Irish voters back David Cameron’s EU reforms and Brexit

Majority back Ireland staying in EU even if UK exits, says Irish Times/Ipsos MRBI poll

Britain’s prime minister David Cameron: poll shows a majority of voters in Ireland support some of the key changes in the way the EU operates being sought by him. Photograph:  Leonhard Foeger/Reuters

Britain’s prime minister David Cameron: poll shows a majority of voters in Ireland support some of the key changes in the way the EU operates being sought by him. Photograph: Leonhard Foeger/Reuters

 

The complexity of Ireland’s relationship with the UK on the eve of the 100th anniversary of the 1916 Rising is illustrated by the response of voters in the latest Irish Times/Ipsos MRBI poll to the prospect of Britain leaving the European Union.

On the one hand the vast majority of Irish voters want the UK to remain in the EU but there is equally strong support for the view that Ireland should remain in the EU if the British decide to leave.

It is also fascinating to note the poll shows a majority of voters here support some of the key changes in the way the EU operates being sought by British prime minister David Cameron.

On the basic question of whether the UK should remain a member of the EU a massive 75 per cent of Irish voters want it to stay while just 13 per cent would like to see our neighbours leave.

Broken down by party support, 89 per cent of Fine Gael voters and 91 per cent of Labour voters want the UK to stay. This figure drops to 78 per cent among Fianna Fáil voters, 75 per cent among those who support Independents/Others and 58 per cent among Sinn Féin voters.

Still, even among Sinn Féin voters there is a majority of more than two to one in favour of the UK remaining.

Polls

Middle-class voters and farmers are a little more enthusiastic than working- class voters on the issue but there is no variation across age groups.

On whether Ireland should remain if the British leave, the figures are very similar with 74 per cent saying we should stay and 15 per cent saying we should leave.

Paradoxically, Sinn Féin voters are much more inclined to follow the British if they leave than the supporters of other parties, while Fine Gael supporters are the most adamant we should remain.

Asked if they felt four of Cameron’s key demands should be applied to all EU countries, including Ireland, there was strong backing for the prime minister’s position.

On the British proposal that more power should be given to national parliaments, 58 per cent were in favour and 20 per cent against. Independent and Fianna Fáil voters were the most strongly in favour of giving more power to national parliaments with Sinn Féin and Labour the least enthusiastic.

On giving member states the right to opt out of further integration, 59 per cent were in favour and 22 per cent against.

Asked if they agreed that the free movement of labour from new member states should be prevented until their economies develop, 54 per cent were in favour and 25 per cent against.

Sinn Féin voters were more strongly supportive of the British position than supporters of other parties, with 63 per cent backing the plan.

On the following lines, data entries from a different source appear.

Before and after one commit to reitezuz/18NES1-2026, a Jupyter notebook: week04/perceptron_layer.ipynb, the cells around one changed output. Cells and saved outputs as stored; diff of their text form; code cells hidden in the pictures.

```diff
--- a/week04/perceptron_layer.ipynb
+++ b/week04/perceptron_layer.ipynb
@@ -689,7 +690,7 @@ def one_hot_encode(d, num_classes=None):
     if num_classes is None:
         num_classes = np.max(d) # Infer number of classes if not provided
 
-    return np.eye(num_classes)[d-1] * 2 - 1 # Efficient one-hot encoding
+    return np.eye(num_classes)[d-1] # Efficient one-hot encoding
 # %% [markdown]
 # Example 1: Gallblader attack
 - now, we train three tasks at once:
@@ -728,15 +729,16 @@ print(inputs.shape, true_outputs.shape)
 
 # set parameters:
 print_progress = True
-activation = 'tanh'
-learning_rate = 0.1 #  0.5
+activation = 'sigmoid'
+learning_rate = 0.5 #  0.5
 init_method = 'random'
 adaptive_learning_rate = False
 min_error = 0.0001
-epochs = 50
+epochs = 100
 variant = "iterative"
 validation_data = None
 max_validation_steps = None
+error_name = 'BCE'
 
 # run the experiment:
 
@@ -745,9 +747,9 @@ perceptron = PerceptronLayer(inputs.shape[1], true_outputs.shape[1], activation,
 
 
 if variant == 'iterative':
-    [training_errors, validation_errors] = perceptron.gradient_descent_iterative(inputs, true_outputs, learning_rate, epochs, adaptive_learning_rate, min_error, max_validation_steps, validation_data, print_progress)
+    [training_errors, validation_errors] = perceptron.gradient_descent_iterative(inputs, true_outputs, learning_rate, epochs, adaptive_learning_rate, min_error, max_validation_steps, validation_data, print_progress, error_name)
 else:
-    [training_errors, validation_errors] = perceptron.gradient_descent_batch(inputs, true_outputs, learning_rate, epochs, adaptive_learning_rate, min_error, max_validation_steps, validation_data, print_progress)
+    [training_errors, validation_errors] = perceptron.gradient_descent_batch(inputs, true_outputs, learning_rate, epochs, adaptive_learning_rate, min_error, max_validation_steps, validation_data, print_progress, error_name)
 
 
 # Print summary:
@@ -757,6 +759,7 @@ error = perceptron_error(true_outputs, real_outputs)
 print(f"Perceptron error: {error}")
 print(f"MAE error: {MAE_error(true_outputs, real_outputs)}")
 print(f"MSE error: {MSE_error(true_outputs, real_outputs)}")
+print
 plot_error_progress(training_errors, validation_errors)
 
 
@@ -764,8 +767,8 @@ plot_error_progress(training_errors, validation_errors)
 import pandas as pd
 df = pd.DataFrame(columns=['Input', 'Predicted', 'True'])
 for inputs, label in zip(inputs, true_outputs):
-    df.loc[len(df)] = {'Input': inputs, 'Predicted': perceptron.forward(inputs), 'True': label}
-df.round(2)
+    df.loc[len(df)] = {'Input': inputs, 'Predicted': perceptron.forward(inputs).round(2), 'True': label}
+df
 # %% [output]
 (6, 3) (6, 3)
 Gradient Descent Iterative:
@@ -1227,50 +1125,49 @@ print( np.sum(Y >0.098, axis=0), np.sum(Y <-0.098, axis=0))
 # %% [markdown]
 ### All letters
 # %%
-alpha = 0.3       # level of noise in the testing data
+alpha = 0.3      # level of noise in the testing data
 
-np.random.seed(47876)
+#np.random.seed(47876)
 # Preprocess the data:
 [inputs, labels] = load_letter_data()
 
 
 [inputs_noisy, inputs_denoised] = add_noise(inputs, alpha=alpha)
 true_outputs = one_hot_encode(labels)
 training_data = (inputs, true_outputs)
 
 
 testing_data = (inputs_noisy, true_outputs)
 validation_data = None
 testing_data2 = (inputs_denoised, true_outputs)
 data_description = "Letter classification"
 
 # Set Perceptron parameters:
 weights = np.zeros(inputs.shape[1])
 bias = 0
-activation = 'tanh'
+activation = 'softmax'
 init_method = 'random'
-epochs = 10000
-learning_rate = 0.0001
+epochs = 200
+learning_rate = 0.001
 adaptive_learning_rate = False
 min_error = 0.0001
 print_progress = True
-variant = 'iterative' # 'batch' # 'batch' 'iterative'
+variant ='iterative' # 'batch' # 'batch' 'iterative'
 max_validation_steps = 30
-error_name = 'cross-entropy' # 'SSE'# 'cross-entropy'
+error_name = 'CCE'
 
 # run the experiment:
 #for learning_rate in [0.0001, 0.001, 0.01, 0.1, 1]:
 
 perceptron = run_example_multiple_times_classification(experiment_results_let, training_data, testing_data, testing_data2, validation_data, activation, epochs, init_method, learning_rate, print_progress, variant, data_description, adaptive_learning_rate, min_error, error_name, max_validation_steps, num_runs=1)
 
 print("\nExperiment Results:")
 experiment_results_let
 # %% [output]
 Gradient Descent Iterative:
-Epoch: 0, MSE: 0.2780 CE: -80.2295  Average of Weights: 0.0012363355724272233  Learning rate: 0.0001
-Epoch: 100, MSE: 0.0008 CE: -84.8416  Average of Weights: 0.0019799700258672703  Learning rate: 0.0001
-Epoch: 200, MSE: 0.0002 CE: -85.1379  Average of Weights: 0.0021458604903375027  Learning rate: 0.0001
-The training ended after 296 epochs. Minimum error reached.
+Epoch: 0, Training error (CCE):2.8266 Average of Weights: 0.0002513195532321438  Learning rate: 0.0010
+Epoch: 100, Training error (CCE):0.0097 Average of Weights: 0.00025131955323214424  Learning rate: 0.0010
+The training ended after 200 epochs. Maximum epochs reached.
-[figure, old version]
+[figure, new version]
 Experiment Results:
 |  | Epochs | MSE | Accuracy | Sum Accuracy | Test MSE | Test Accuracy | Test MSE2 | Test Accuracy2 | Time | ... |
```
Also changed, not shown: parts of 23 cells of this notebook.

Labour voters were the least supportive.

The issue where there was strongest support for the British position was on ending child benefit payments to migrants whose children remained in their home country, with 70 per cent in favour and 20 per cent against.

Voters who back Independents and small parties were the strongest in support of the move, closely followed by Labour and Sinn Féin voters. Fianna Fáil voters were the least enthusiastic but were still in support of the move by a substantial majority.